**Requirement**
Repeat the listing below word for word, minus the pictures.

*** Data provided ***

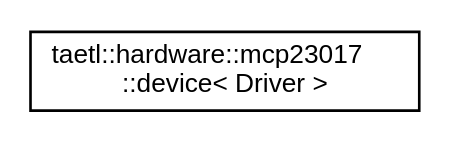
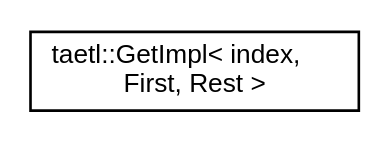
One commit to tobanteAudio/taetl changed the diagram in inherit_graph_15.dot. Above: the diagram before and after it, drawn with Graphviz. The commit also changed 113 other files, not shown here.

```diff
--- a/inherit_graph_15.dot
+++ b/inherit_graph_15.dot
@@ -1,7 +1,7 @@
 digraph "Graphical Class Hierarchy"
 {
   edge [fontname="Helvetica",fontsize="10",labelfontname="Helvetica",labelfontsize="10"];
   node [fontname="Helvetica",fontsize="10",shape=record];
   rankdir="LR";
-  Node0 [label="taetl::hardware::mcp23017\l::device\< Driver \>",height=0.2,width=0.4,color="black", fillcolor="white", style="filled",URL="$classtaetl_1_1hardware_1_1mcp23017_1_1device.html"];
+  Node0 [label="taetl::GetImpl\< index,\l First, Rest \>",height=0.2,width=0.4,color="black", fillcolor="white", style="filled",URL="$structtaetl_1_1GetImpl.html"];
 }
```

*** End of Data provided ***

**Answer to the problem**
One commit to tobanteAudio/taetl changed the diagram in inherit_graph_15.dot. Above: the diagram before and after it, drawn with Graphviz. The commit also changed 113 other files, not shown here.

```diff
--- a/inherit_graph_15.dot
+++ b/inherit_graph_15.dot
@@ -1,7 +1,7 @@
 digraph "Graphical Class Hierarchy"
 {
   edge [fontname="Helvetica",fontsize="10",labelfontname="Helvetica",labelfontsize="10"];
   node [fontname="Helvetica",fontsize="10",shape=record];
   rankdir="LR";
-  Node0 [label="taetl::hardware::mcp23017\l::device\< Driver \>",height=0.2,width=0.4,color="black", fillcolor="white", style="filled",URL="$classtaetl_1_1hardware_1_1mcp23017_1_1device.html"];
+  Node0 [label="taetl::GetImpl\< index,\l First, Rest \>",height=0.2,width=0.4,color="black", fillcolor="white", style="filled",URL="$structtaetl_1_1GetImpl.html"];
 }
```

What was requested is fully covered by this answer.